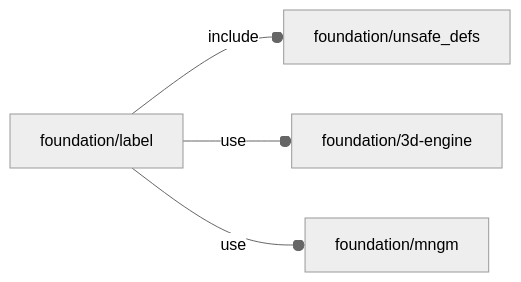
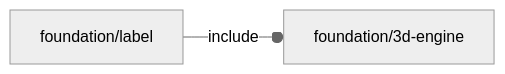
Before and after one commit to ggabbiani/OFL: the diagram in orthodocs/foundation/label.md, drawn with Mermaid (neutral theme). The commit also changed 26 other files, not shown here.

````diff
--- a/orthodocs/foundation/label.md
+++ b/orthodocs/foundation/label.md
@@ -5,6 +5,4 @@
 ```mermaid
 graph LR
-    A1[foundation/label] --o|include| A2[foundation/unsafe_defs]
-    A1 --o|use| A3[foundation/3d-engine]
-    A1 --o|use| A4[foundation/mngm]
+    A1[foundation/label] --o|include| A2[foundation/3d-engine]
 ```
````
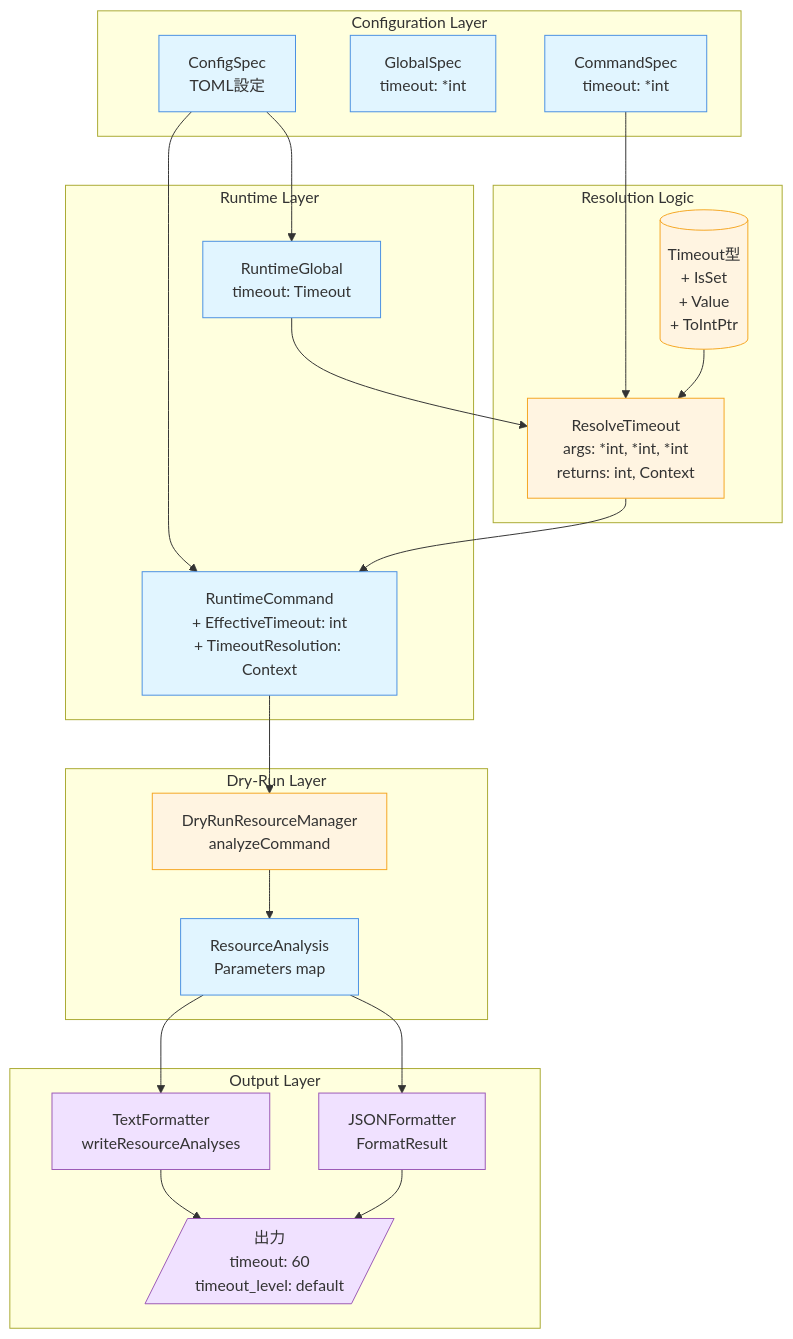
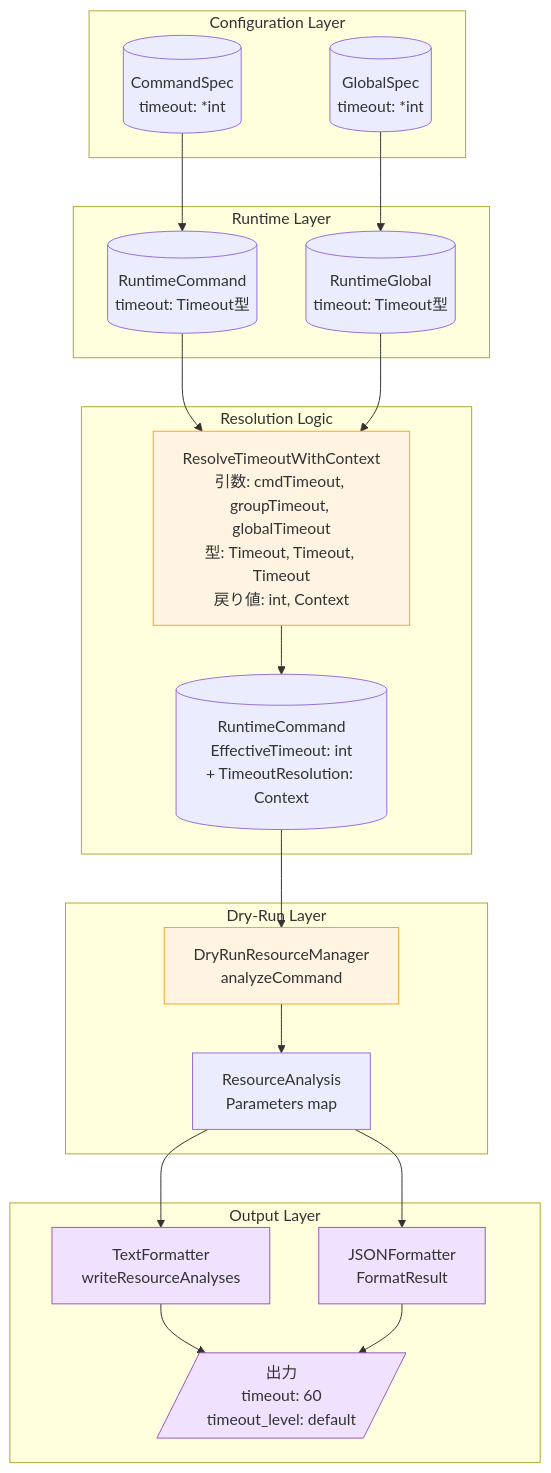
The first of 3 diagrams in docs/tasks/0047_timeout_resolution_context_enhancement/02_architecture.md (isseis/go-safe-cmd-runner), drawn with Mermaid before and after one commit. The commit also changed other lines of this file, not shown here.

First line of the commit message:
docs: enhance timeout resolution architecture and prefer Timeout type

````diff
--- a/docs/tasks/0047_timeout_resolution_context_enhancement/02_architecture.md
+++ b/docs/tasks/0047_timeout_resolution_context_enhancement/02_architecture.md
@@ -27,54 +27,52 @@
 ```mermaid
 flowchart TB
     subgraph "Configuration Layer"
-        ConfigSpec[ConfigSpec<br/>TOML設定]
-        GlobalSpec[GlobalSpec<br/>timeout: *int]
-        CommandSpec[CommandSpec<br/>timeout: *int]
+        GlobalSpec[(GlobalSpec<br/>timeout: *int)]
+        CommandSpec[(CommandSpec<br/>timeout: *int)]
     end
 
     subgraph "Runtime Layer"
-        RuntimeGlobal[RuntimeGlobal<br/>timeout: Timeout]
-        RuntimeCommand[RuntimeCommand<br/>+ EffectiveTimeout: int<br/>+ TimeoutResolution: Context]
+        RuntimeGlobal[(RuntimeGlobal<br/>timeout: Timeout型)]
+        RuntimeCommand[(RuntimeCommand<br/>timeout: Timeout型)]
     end
 
     subgraph "Resolution Logic"
-        ResolveTimeout[ResolveTimeout<br/>args: *int, *int, *int<br/>returns: int, Context]
-        Timeout[(Timeout型<br/>+ IsSet<br/>+ Value<br/>+ ToIntPtr)]
+        ResolveTimeout[ResolveTimeoutWithContext<br/>引数: cmdTimeout, groupTimeout, globalTimeout<br/>型: Timeout, Timeout, Timeout<br/>戻り値: int, Context]
+        RuntimeCommand2[(RuntimeCommand<br/>EffectiveTimeout: int<br/>+ TimeoutResolution: Context)]
     end
 
     subgraph "Dry-Run Layer"
         DryRunManager[DryRunResourceManager<br/>analyzeCommand]
         ResourceAnalysis[ResourceAnalysis<br/>Parameters map]
     end
 
     subgraph "Output Layer"
         TextFormatter[TextFormatter<br/>writeResourceAnalyses]
         JSONFormatter[JSONFormatter<br/>FormatResult]
         Output[/"出力<br/>timeout: 60<br/>timeout_level: default"/]
     end
 
-    ConfigSpec --> RuntimeGlobal
-    ConfigSpec --> RuntimeCommand
+    GlobalSpec --> RuntimeGlobal
+    CommandSpec --> RuntimeCommand
 
+    RuntimeCommand --> ResolveTimeout
     RuntimeGlobal --> ResolveTimeout
-    CommandSpec --> ResolveTimeout
-    Timeout --> ResolveTimeout
+    ResolveTimeout --> RuntimeCommand2
 
-    ResolveTimeout --> RuntimeCommand
 
-    RuntimeCommand --> DryRunManager
+    RuntimeCommand2 --> DryRunManager
     DryRunManager --> ResourceAnalysis
 
     ResourceAnalysis --> TextFormatter
     ResourceAnalysis --> JSONFormatter
     TextFormatter --> Output
     JSONFormatter --> Output
 
     classDef dataNode fill:#e1f5ff,stroke:#4a90e2
     classDef logicNode fill:#fff4e1,stroke:#f5a623
     classDef outputNode fill:#f0e1ff,stroke:#9b59b6
 
-    class ConfigSpec,GlobalSpec,CommandSpec,RuntimeGlobal,RuntimeCommand,ResourceAnalysis dataNode
-    class ResolveTimeout,Timeout,DryRunManager logicNode
+    class ConfigSpec,GlobalSpec,CommandSpec,RuntimeGlobal,RuntimeCommand,ResourceAnalysis dataNode,RuntimeCommand2
+    class ResolveTimeout,DryRunManager logicNode
     class TextFormatter,JSONFormatter,Output outputNode
 ```
````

________

## YOUR OBJECTIVE
Every line of the data above should be repeated exactly. Omit the pictures.

## REPLY
Before and after one commit to ggabbiani/OFL: the diagram in orthodocs/foundation/label.md, drawn with Mermaid (neutral theme). The commit also changed 26 other files, not shown here.

````diff
--- a/orthodocs/foundation/label.md
+++ b/orthodocs/foundation/label.md
@@ -5,6 +5,4 @@
 ```mermaid
 graph LR
-    A1[foundation/label] --o|include| A2[foundation/unsafe_defs]
-    A1 --o|use| A3[foundation/3d-engine]
-    A1 --o|use| A4[foundation/mngm]
+    A1[foundation/label] --o|include| A2[foundation/3d-engine]
 ```
````
The first of 3 diagrams in docs/tasks/0047_timeout_resolution_context_enhancement/02_architecture.md (isseis/go-safe-cmd-runner), drawn with Mermaid before and after one commit. The commit also changed other lines of this file, not shown here.

First line of the commit message:
docs: enhance timeout resolution architecture and prefer Timeout type

````diff
--- a/docs/tasks/0047_timeout_resolution_context_enhancement/02_architecture.md
+++ b/docs/tasks/0047_timeout_resolution_context_enhancement/02_architecture.md
@@ -27,54 +27,52 @@
 ```mermaid
 flowchart TB
     subgraph "Configuration Layer"
-        ConfigSpec[ConfigSpec<br/>TOML設定]
-        GlobalSpec[GlobalSpec<br/>timeout: *int]
-        CommandSpec[CommandSpec<br/>timeout: *int]
+        GlobalSpec[(GlobalSpec<br/>timeout: *int)]
+        CommandSpec[(CommandSpec<br/>timeout: *int)]
     end
 
     subgraph "Runtime Layer"
-        RuntimeGlobal[RuntimeGlobal<br/>timeout: Timeout]
-        RuntimeCommand[RuntimeCommand<br/>+ EffectiveTimeout: int<br/>+ TimeoutResolution: Context]
+        RuntimeGlobal[(RuntimeGlobal<br/>timeout: Timeout型)]
+        RuntimeCommand[(RuntimeCommand<br/>timeout: Timeout型)]
     end
 
     subgraph "Resolution Logic"
-        ResolveTimeout[ResolveTimeout<br/>args: *int, *int, *int<br/>returns: int, Context]
-        Timeout[(Timeout型<br/>+ IsSet<br/>+ Value<br/>+ ToIntPtr)]
+        ResolveTimeout[ResolveTimeoutWithContext<br/>引数: cmdTimeout, groupTimeout, globalTimeout<br/>型: Timeout, Timeout, Timeout<br/>戻り値: int, Context]
+        RuntimeCommand2[(RuntimeCommand<br/>EffectiveTimeout: int<br/>+ TimeoutResolution: Context)]
     end
 
     subgraph "Dry-Run Layer"
         DryRunManager[DryRunResourceManager<br/>analyzeCommand]
         ResourceAnalysis[ResourceAnalysis<br/>Parameters map]
     end
 
     subgraph "Output Layer"
         TextFormatter[TextFormatter<br/>writeResourceAnalyses]
         JSONFormatter[JSONFormatter<br/>FormatResult]
         Output[/"出力<br/>timeout: 60<br/>timeout_level: default"/]
     end
 
-    ConfigSpec --> RuntimeGlobal
-    ConfigSpec --> RuntimeCommand
+    GlobalSpec --> RuntimeGlobal
+    CommandSpec --> RuntimeCommand
 
+    RuntimeCommand --> ResolveTimeout
     RuntimeGlobal --> ResolveTimeout
-    CommandSpec --> ResolveTimeout
-    Timeout --> ResolveTimeout
+    ResolveTimeout --> RuntimeCommand2
 
-    ResolveTimeout --> RuntimeCommand
 
-    RuntimeCommand --> DryRunManager
+    RuntimeCommand2 --> DryRunManager
     DryRunManager --> ResourceAnalysis
 
     ResourceAnalysis --> TextFormatter
     ResourceAnalysis --> JSONFormatter
     TextFormatter --> Output
     JSONFormatter --> Output
 
     classDef dataNode fill:#e1f5ff,stroke:#4a90e2
     classDef logicNode fill:#fff4e1,stroke:#f5a623
     classDef outputNode fill:#f0e1ff,stroke:#9b59b6
 
-    class ConfigSpec,GlobalSpec,CommandSpec,RuntimeGlobal,RuntimeCommand,ResourceAnalysis dataNode
-    class ResolveTimeout,Timeout,DryRunManager logicNode
+    class ConfigSpec,GlobalSpec,CommandSpec,RuntimeGlobal,RuntimeCommand,ResourceAnalysis dataNode,RuntimeCommand2
+    class ResolveTimeout,DryRunManager logicNode
     class TextFormatter,JSONFormatter,Output outputNode
 ```
````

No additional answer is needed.